DANIEL Vidot is determined to be a bigger hit in America than NFL convert Jarryd Hayne after convincing professional wrestling bosses he has a future in the WWE.
Vidot yesterday quit the Broncos to sign a two-year deal with British club Salford, but the 113kg hulk eventually hopes to conquer the US by becoming a WWE star.
The former Broncos winger returned to Australia last week after being offered a trial by American talent scouts at the WWE high-performance centre in Florida.
Vidot was given a crash course in wrestling moves and bosses were so impressed with his size and athleticism he has been offered a rookie contract to join the WWE ranks.
The 25-year-old will not formally sign until he completes his stint in Salford, but has the backing of wrestling chiefs to fulfil his league commitments before chasing his WWE dream.
“Jarryd Hayne has shown you can make it in America and that’s my goal,” said Vidot, who will head to Salford in the next fortnight with partner Madelyn Burke.
“It would be a dream come true to make it in the WWE, it would be a massive achievement, but there is a lot of responsibility and sacrifices I would have to make.
“It (an approach from the WWE) was something I didn’t expect.

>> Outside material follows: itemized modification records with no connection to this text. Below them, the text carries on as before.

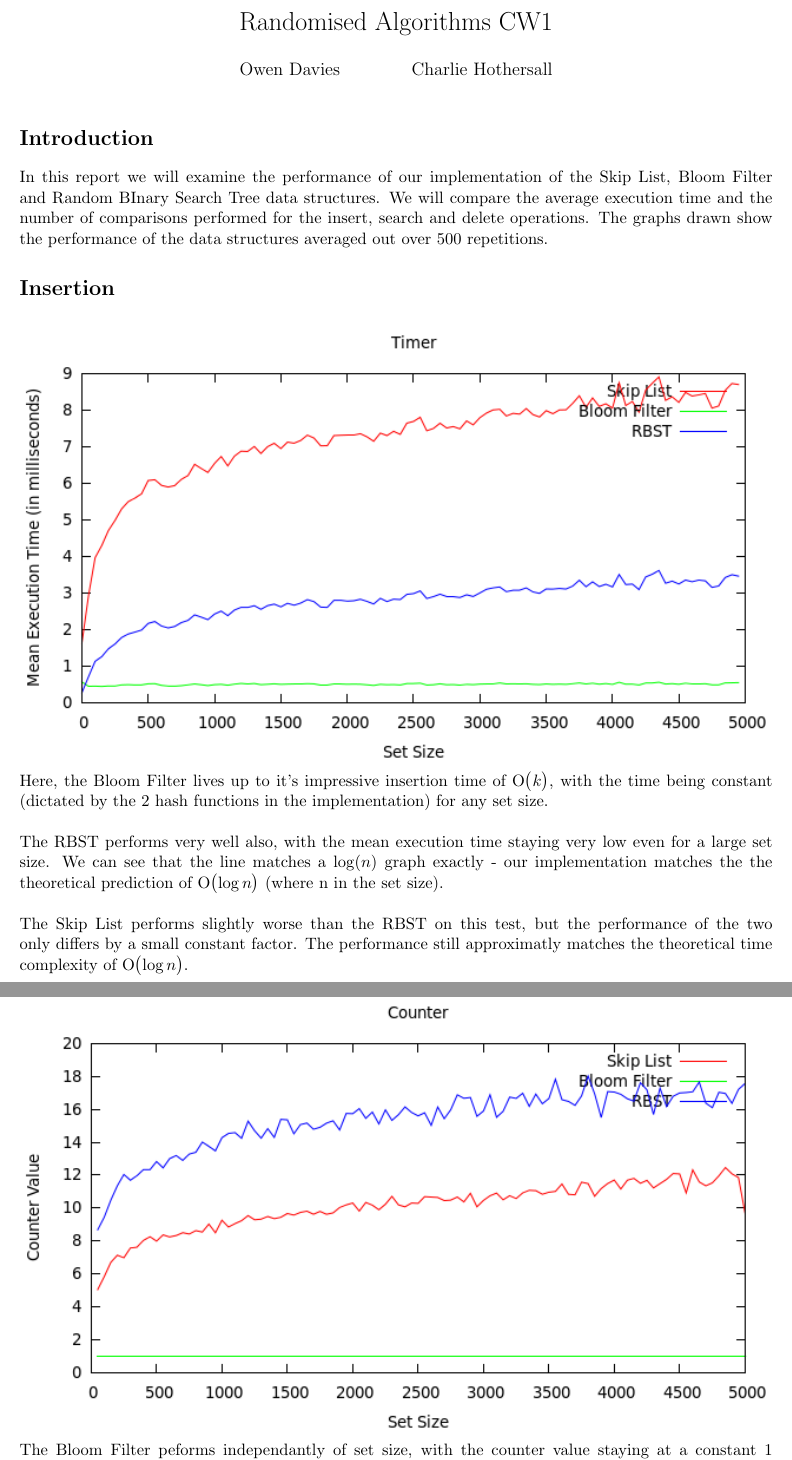
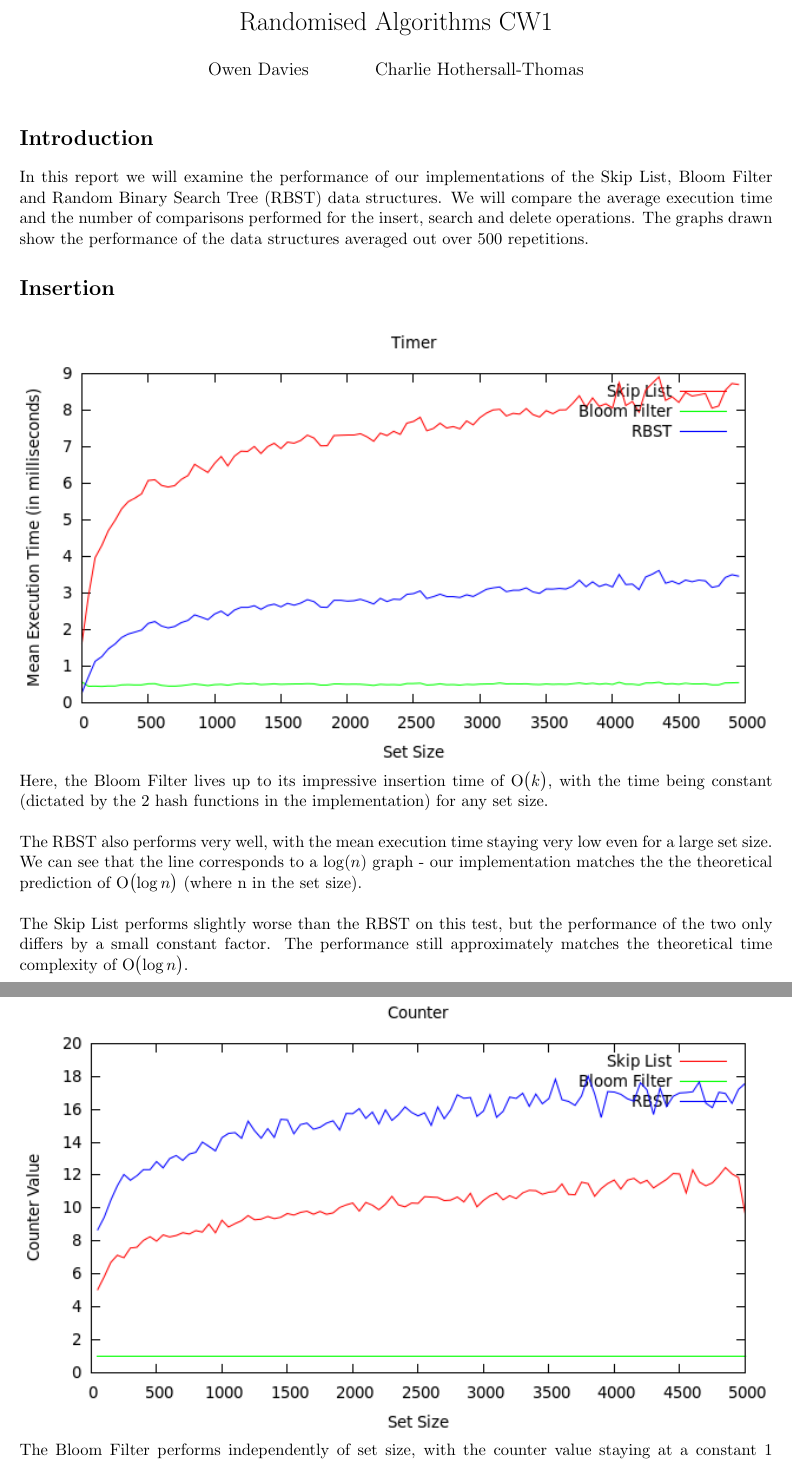
Before and after one commit to owendavies93/randomised-algorithms, a LaTeX document (report.tex): two parts of pages 1 and 4 of 6, joined at a grey line, cut so that both start at the same text. Compiled offline with pdfLaTeX.

Commit message:
Report finished (typo corrections and rewording).

```diff
--- a/report.tex
+++ b/report.tex
@@ -12,7 +12,7 @@
 
 \title{Randomised Algorithms CW1}
 \date{}
-\author{Owen Davies \and Charlie Hothersall}
+\author{Owen Davies \and Charlie Hothersall-Thomas}
 
 \begin{document}
 
@@ -20,17 +20,17 @@
 
 \section*{Introduction}
 
-In this report we will examine the performance of our implementation of the Skip List, Bloom Filter and Random BInary Search Tree data structures. We will compare the average execution time and the number of comparisons performed for the insert, search and delete operations. The graphs drawn show the performance of the data structures averaged out over 500 repetitions.
+In this report we will examine the performance of our implementations of the Skip List, Bloom Filter and Random Binary Search Tree (RBST) data structures. We will compare the average execution time and the number of comparisons performed for the insert, search and delete operations. The graphs drawn show the performance of the data structures averaged out over 500 repetitions.
 
 \section*{Insertion}
 
 \includegraphics[width=\textwidth]{img/Timer-Add}
 
-Here, the Bloom Filter lives up to it's impressive insertion time of \BigO{k}, with the time being constant (dictated by the 2 hash functions in the implementation) for any set size.\\
+Here, the Bloom Filter lives up to its impressive insertion time of \BigO{k}, with the time being constant (dictated by the 2 hash functions in the implementation) for any set size.\\
 
-The RBST performs very well also, with the mean execution time staying very low even for a large set size. We can see that the line matches a $\log(n)$ graph exactly - our implementation matches the the theoretical prediction of \BigO{\log n} (where n in the set size).\\
+The RBST also performs very well, with the mean execution time staying very low even for a large set size. We can see that the line corresponds to a $\log(n)$ graph - our implementation matches the the theoretical prediction of \BigO{\log n} (where n in the set size).\\
 
-The Skip List performs slightly worse than the RBST on this test, but the performance of the two only differs by a small constant factor. The performance still approximatly matches the theoretical time complexity of \BigO{\log n}.
+The Skip List performs slightly worse than the RBST on this test, but the performance of the two only differs by a small constant factor. The performance still approximately matches the theoretical time complexity of \BigO{\log n}.
 
 \includegraphics[width=\linewidth]{img/Counter-Add}
 
@@ -48,5 +48,5 @@ As with insertion, the Bloom Filter has a constant time for its violating deleti
 
 \includegraphics[width=\linewidth]{img/Counter-Del}
 
-The Bloom Filter peforms independantly of set size, with the counter value staying at a constant 1 throughout. The RBST's delete counter value is significantly higher here than it was in the insertion operation. This is somewhat expected since the delete operation is more complex in a binary search tree, and there are a few more cases where recursive calls are made than there are in insertion.\\
+The Bloom Filter performs independently of set size, with the counter value staying at a constant 1 throughout.\\
 
@@ -56,5 +58,5 @@ This increase means that our implentation does not quite reach the theoretical c
 
 \includegraphics[width=\linewidth]{img/Timer-Find}
 
-As expected, membership test for the Bloom Filter is very fast, and conforms to theoretical \BigO{k} time that we have seen with the toerh operations. Obviously membership test can provide a false positive in the Bloom Filter, but it is clear that if speed is very important then the Bloom Filter is the way to go out of these three structures.\\
+As expected, membership test for the Bloom Filter is very fast, and conforms to theoretical \BigO{k} time that we have seen with the other operations. Obviously membership test can provide a false positive in the Bloom Filter, but it is clear that if speed is very important then the Bloom Filter is the way to go out of these three structures.\\
 
```
Also changed, not shown: report.tex (18 more changed lines).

I got a call out of nowhere, but the trial over there went really well and they were really happy with me.
“My big journey has only just started.”
Vidot will be 27 when his Salford deal expires.
He said he will touch down in America at the perfect age to launch his WWE career.
The Samoan international’s rookie deal will be worth around $100,000 a year, but there are millions to be made – John Cena and The Undertaker earn more than $2 million annually as the WWE’s big guns.
“The WWE guys said most wrestlers don’t start until their late 20s, so time is on my side,” he said.
“I told them I am not finished with football yet and they were very understanding with that.
‘‘I’ll do my time with Salford and eventually make my trip to the States to become a professional wrestler. “I learnt a few moves. ‘‘I did some rolls around the ring and got the feel of it.
‘‘The actual ring and ropes are harder than you think.
‘‘I got a sore back doing some drills and the blisters on my back from hitting the ropes were so bad I was bleeding for a couple of days.
“It’s a long process, but it’s nothing new to me being a professional NRL player.
‘‘It’s a huge challenge, but I like taking on challenges.”